__EXERCISE DESCRIPTION__. Copy every line from the data below in which the string "code" can be found.

__DATA LISTING__.
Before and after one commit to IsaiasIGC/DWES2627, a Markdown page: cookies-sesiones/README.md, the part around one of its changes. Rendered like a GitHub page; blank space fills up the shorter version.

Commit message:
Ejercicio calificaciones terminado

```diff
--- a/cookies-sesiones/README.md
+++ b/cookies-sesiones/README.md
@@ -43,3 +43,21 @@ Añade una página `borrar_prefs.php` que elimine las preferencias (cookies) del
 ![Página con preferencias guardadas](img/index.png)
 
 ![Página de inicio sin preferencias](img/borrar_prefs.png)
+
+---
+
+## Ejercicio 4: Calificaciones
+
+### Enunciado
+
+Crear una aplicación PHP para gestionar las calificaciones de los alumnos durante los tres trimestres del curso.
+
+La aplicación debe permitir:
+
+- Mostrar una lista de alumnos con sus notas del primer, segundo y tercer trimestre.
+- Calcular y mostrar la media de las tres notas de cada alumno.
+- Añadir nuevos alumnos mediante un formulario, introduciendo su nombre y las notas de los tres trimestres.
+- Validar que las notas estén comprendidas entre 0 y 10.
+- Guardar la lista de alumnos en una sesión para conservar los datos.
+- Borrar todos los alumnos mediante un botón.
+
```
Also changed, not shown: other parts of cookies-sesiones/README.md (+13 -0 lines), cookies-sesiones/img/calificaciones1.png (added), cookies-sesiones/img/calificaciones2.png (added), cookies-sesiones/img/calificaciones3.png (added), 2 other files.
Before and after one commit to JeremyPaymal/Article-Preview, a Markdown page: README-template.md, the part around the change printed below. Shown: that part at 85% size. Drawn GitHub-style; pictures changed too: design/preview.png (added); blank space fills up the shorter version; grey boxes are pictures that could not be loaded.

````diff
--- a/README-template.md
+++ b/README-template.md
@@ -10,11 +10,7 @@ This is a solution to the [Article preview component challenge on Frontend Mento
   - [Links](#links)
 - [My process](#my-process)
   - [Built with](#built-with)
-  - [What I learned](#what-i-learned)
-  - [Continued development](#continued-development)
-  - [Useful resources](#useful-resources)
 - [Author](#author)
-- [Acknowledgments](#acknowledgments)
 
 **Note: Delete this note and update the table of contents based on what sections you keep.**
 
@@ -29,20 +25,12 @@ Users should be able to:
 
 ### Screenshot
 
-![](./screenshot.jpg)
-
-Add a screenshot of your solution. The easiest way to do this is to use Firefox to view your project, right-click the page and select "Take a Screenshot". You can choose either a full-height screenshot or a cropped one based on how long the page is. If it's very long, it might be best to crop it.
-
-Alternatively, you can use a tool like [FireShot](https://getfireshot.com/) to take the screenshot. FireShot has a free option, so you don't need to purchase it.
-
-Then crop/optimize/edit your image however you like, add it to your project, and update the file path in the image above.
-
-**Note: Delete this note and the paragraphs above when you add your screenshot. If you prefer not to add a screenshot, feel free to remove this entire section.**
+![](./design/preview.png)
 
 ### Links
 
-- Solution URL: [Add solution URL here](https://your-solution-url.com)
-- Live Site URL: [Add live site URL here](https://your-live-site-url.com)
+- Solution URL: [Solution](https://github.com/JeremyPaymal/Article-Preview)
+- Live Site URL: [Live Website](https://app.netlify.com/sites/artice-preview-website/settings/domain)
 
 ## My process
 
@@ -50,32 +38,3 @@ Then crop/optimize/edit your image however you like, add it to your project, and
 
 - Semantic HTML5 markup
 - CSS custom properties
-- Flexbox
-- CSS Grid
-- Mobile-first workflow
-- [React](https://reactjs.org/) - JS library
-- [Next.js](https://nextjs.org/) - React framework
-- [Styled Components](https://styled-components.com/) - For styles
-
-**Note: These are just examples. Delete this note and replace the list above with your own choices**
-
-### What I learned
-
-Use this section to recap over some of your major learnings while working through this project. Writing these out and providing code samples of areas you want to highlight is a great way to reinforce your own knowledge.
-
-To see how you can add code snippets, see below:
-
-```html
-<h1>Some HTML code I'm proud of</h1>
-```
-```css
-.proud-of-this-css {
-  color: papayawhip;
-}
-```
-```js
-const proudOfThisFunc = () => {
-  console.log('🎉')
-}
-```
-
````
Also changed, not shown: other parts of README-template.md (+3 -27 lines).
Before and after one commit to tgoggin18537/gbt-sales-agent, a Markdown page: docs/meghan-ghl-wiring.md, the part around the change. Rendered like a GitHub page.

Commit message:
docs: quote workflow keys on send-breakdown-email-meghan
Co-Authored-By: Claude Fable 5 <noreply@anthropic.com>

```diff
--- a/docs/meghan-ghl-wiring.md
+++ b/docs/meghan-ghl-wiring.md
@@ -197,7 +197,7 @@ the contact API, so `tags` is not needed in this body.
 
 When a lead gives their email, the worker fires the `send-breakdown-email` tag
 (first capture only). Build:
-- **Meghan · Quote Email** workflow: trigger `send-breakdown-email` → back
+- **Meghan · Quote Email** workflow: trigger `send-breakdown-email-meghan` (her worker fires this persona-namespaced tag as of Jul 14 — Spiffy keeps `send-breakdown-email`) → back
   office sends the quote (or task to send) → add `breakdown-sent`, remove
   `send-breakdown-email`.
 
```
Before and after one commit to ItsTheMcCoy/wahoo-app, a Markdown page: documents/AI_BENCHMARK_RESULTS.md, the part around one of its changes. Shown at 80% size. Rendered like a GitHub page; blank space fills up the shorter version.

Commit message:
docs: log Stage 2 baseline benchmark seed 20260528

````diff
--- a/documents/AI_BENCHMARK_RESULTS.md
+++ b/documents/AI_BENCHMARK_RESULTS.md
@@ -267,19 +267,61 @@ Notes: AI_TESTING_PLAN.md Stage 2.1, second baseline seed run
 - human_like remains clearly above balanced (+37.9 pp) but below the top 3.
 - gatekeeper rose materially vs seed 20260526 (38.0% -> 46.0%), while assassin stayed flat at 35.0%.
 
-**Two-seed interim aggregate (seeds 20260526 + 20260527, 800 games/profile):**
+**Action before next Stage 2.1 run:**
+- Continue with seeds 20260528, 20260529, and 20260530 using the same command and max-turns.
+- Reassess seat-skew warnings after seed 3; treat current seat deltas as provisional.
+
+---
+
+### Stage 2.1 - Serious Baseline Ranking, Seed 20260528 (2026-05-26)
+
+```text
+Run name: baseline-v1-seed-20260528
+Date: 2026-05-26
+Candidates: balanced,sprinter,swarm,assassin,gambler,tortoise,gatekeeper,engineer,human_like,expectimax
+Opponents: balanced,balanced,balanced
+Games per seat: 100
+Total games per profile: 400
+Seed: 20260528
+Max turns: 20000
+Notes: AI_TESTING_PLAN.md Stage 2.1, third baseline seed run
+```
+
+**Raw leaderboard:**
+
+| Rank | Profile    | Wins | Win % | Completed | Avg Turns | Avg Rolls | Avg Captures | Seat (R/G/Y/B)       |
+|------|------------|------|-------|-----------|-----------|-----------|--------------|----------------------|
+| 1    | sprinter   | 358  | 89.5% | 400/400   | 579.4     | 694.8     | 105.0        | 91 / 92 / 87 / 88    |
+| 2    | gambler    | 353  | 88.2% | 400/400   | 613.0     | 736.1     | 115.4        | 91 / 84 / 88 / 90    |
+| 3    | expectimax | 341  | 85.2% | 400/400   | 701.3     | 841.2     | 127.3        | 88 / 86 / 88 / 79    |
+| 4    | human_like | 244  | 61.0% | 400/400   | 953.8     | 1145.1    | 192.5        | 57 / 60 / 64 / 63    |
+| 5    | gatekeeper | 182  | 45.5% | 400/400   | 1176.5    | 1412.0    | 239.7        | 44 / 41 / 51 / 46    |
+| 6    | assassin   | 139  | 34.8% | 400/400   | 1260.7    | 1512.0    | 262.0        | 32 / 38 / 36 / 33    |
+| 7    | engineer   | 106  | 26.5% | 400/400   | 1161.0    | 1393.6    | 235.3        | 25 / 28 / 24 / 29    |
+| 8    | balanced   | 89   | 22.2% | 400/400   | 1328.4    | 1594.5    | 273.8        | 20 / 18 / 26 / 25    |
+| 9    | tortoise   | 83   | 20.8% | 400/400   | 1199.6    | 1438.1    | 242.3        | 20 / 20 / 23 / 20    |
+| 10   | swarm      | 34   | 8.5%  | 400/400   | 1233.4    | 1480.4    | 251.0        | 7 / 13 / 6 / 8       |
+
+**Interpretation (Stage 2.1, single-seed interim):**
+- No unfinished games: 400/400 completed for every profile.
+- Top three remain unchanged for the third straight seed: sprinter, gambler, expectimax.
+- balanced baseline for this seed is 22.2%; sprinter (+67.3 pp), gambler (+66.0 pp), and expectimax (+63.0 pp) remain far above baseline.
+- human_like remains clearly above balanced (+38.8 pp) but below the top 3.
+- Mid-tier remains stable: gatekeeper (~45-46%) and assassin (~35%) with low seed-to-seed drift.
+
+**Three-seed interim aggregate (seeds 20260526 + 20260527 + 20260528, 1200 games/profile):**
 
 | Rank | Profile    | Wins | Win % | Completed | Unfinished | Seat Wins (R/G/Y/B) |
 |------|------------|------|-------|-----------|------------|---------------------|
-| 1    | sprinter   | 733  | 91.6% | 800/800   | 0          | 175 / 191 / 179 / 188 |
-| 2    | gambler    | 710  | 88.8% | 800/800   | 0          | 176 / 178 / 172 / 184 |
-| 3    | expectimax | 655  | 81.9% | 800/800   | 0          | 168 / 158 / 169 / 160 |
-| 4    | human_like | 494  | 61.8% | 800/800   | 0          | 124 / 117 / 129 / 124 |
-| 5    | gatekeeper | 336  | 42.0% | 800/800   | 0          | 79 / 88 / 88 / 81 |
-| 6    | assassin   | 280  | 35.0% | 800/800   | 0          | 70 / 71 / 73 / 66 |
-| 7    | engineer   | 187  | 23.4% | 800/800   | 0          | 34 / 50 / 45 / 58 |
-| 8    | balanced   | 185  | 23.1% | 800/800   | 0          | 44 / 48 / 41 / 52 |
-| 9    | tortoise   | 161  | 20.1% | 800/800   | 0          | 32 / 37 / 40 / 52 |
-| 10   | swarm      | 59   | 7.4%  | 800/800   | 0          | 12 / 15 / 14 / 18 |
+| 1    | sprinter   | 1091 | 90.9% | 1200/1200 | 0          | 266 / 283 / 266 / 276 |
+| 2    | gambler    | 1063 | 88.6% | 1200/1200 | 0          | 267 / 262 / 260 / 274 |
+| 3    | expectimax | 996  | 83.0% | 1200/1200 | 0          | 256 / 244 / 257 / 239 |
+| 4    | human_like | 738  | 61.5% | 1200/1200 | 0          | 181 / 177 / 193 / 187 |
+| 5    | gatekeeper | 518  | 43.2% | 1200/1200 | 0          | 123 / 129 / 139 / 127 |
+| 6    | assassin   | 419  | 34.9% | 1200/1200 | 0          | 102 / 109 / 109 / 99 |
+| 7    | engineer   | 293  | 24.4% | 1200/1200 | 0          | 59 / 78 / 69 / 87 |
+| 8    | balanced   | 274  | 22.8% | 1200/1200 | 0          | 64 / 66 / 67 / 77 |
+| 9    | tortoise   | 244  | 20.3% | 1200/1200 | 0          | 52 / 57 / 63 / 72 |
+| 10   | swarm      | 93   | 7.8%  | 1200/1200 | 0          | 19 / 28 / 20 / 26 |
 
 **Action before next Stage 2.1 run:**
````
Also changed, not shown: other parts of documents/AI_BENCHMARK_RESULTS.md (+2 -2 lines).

__RESULT OF THIS TASK__.
-Use this section to recap over some of your major learnings while working through this project. Writing these out and providing code samples of areas you want to highlight is a great way to reinforce your own knowledge.
-To see how you can add code snippets, see below:
-<h1>Some HTML code I'm proud of</h1>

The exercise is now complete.